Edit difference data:
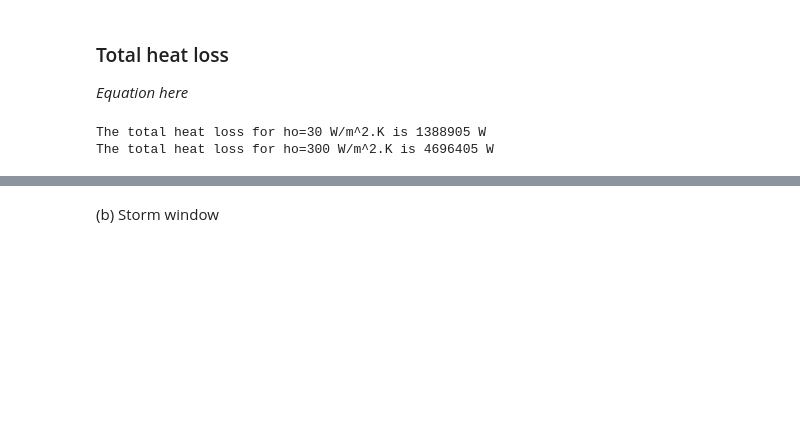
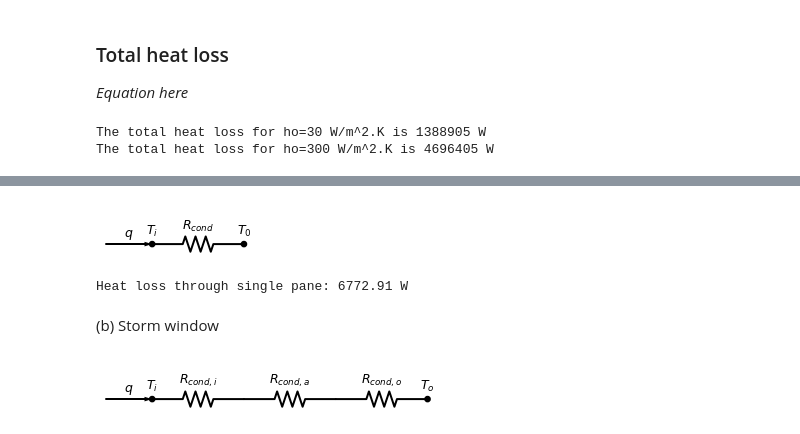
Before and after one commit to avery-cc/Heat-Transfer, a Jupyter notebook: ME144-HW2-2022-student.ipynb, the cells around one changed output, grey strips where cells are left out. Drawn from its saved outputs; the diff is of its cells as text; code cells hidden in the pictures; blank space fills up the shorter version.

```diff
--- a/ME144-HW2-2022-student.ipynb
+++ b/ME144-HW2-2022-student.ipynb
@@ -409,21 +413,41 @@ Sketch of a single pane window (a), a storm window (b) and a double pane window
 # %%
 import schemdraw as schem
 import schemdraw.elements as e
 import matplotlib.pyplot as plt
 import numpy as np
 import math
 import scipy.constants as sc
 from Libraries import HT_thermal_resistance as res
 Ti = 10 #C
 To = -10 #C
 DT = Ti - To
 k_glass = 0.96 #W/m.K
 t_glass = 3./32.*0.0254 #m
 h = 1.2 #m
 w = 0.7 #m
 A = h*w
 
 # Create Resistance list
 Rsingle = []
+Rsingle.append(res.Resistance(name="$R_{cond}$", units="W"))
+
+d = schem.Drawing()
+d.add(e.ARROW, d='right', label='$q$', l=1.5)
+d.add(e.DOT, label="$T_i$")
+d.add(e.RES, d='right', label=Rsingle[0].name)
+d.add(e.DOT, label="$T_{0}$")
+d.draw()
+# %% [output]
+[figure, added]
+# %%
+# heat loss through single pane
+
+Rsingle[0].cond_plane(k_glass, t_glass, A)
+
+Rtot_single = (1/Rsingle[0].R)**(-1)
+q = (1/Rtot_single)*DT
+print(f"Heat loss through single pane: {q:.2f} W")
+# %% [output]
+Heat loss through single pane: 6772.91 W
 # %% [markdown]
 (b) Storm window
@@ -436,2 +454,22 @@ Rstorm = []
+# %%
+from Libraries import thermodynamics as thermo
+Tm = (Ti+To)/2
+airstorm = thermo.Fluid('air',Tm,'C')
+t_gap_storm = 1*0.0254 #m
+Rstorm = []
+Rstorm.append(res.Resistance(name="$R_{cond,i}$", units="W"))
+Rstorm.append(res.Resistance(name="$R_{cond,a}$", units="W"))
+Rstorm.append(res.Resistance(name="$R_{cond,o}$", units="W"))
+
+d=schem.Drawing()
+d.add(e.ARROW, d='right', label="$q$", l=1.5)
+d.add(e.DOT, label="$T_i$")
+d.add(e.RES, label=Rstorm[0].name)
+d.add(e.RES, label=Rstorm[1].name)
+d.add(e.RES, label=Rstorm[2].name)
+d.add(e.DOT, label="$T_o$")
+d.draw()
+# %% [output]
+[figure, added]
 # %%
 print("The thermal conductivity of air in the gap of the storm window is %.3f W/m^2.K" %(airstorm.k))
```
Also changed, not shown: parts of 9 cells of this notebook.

* * *

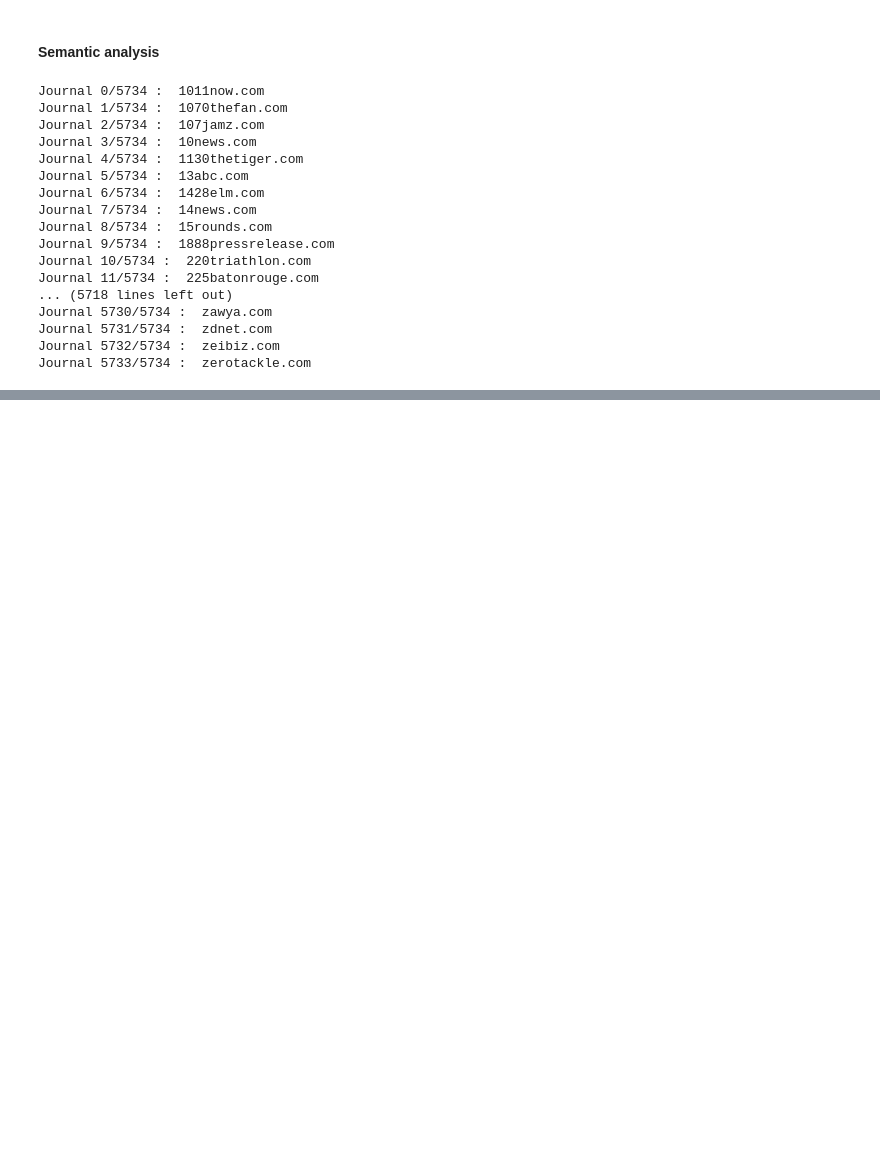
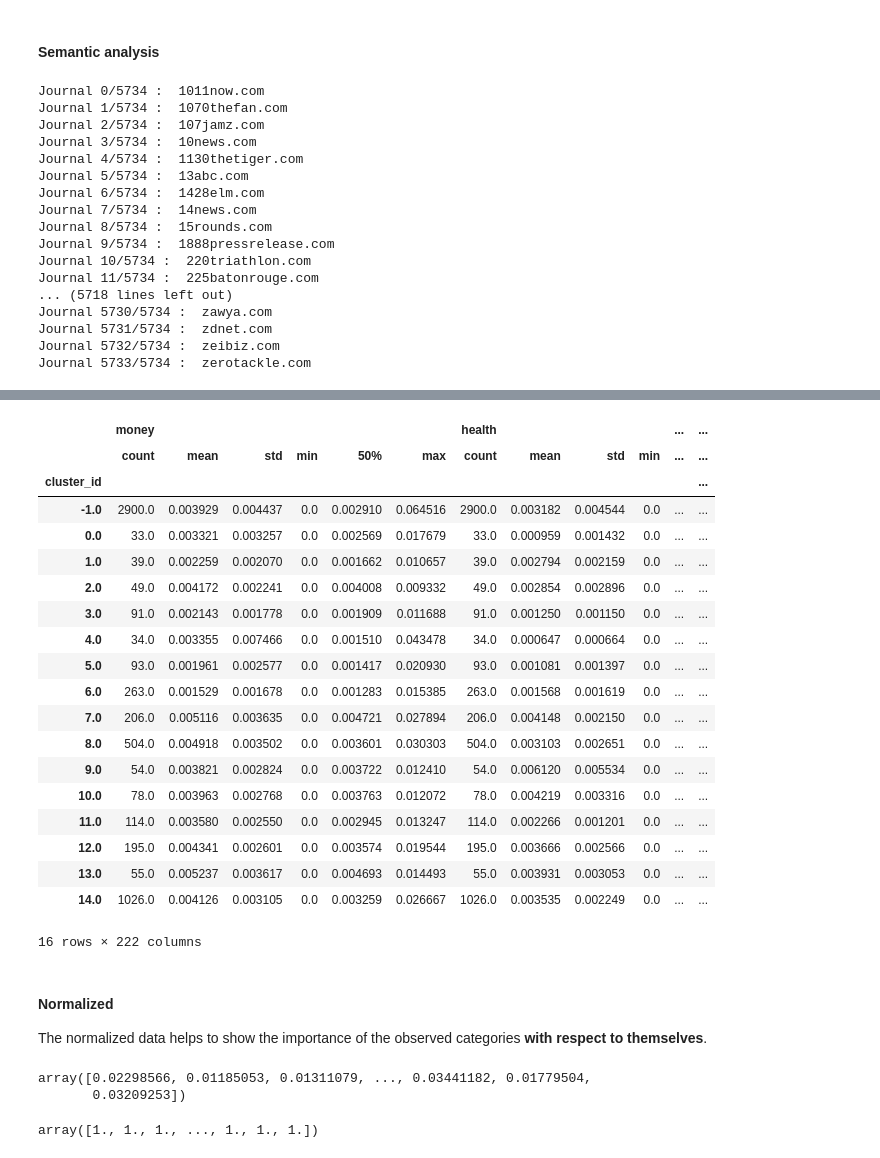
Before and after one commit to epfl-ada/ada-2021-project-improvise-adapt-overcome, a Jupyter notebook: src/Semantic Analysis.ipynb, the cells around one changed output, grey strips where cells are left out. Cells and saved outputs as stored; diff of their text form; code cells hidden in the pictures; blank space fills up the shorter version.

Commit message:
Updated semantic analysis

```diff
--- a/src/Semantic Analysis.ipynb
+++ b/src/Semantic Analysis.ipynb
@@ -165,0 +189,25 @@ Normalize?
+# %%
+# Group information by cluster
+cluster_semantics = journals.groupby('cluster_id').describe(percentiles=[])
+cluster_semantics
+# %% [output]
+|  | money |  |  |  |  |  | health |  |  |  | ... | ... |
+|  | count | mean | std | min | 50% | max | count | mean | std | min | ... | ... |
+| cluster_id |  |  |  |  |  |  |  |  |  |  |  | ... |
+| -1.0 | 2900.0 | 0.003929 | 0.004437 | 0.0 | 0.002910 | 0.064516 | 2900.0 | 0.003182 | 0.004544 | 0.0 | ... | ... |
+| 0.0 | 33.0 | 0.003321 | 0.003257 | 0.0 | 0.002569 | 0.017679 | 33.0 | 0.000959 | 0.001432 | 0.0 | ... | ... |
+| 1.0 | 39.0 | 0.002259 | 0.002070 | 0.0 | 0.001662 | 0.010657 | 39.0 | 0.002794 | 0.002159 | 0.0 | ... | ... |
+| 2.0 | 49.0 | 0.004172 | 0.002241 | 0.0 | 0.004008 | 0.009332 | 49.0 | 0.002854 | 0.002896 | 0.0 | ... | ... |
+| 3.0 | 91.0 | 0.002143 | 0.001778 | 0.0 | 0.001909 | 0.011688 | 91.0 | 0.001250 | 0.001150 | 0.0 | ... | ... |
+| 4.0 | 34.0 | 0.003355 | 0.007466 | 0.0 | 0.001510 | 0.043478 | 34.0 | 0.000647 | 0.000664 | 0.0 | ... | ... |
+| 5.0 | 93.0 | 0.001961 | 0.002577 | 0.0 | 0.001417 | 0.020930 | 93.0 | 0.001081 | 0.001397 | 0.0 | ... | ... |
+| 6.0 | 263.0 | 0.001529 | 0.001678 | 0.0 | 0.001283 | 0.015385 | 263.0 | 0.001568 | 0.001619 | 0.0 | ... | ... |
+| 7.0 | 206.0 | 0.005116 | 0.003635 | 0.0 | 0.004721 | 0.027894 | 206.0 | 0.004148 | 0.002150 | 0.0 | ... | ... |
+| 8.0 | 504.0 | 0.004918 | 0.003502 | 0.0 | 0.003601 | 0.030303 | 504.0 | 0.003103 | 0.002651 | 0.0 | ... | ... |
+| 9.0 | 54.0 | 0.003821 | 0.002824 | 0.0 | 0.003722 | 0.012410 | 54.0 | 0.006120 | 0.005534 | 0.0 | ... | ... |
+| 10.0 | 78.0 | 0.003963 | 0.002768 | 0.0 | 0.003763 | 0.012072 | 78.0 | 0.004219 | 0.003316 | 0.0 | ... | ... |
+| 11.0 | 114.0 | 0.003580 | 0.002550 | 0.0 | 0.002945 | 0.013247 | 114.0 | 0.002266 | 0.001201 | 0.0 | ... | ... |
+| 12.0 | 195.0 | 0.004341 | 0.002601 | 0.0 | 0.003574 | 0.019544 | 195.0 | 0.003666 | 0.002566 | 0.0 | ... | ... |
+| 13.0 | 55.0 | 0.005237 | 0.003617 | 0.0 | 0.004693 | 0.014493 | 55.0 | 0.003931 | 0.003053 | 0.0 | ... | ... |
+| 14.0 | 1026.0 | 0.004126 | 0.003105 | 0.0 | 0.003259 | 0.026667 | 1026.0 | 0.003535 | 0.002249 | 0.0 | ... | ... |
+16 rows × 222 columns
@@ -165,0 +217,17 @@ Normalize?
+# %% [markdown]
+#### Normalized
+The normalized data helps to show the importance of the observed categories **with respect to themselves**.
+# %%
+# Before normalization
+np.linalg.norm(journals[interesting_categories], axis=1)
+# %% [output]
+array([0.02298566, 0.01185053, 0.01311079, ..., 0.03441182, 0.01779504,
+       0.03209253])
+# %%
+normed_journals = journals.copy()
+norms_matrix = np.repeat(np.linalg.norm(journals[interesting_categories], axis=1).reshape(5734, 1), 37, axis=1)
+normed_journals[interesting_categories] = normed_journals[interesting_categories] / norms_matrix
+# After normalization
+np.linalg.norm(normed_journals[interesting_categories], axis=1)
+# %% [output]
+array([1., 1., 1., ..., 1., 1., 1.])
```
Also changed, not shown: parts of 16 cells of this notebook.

## What you are asked to do
Scan the entries for lines with the string "ipynb". Report only how many there are.

## Response to the exercise
6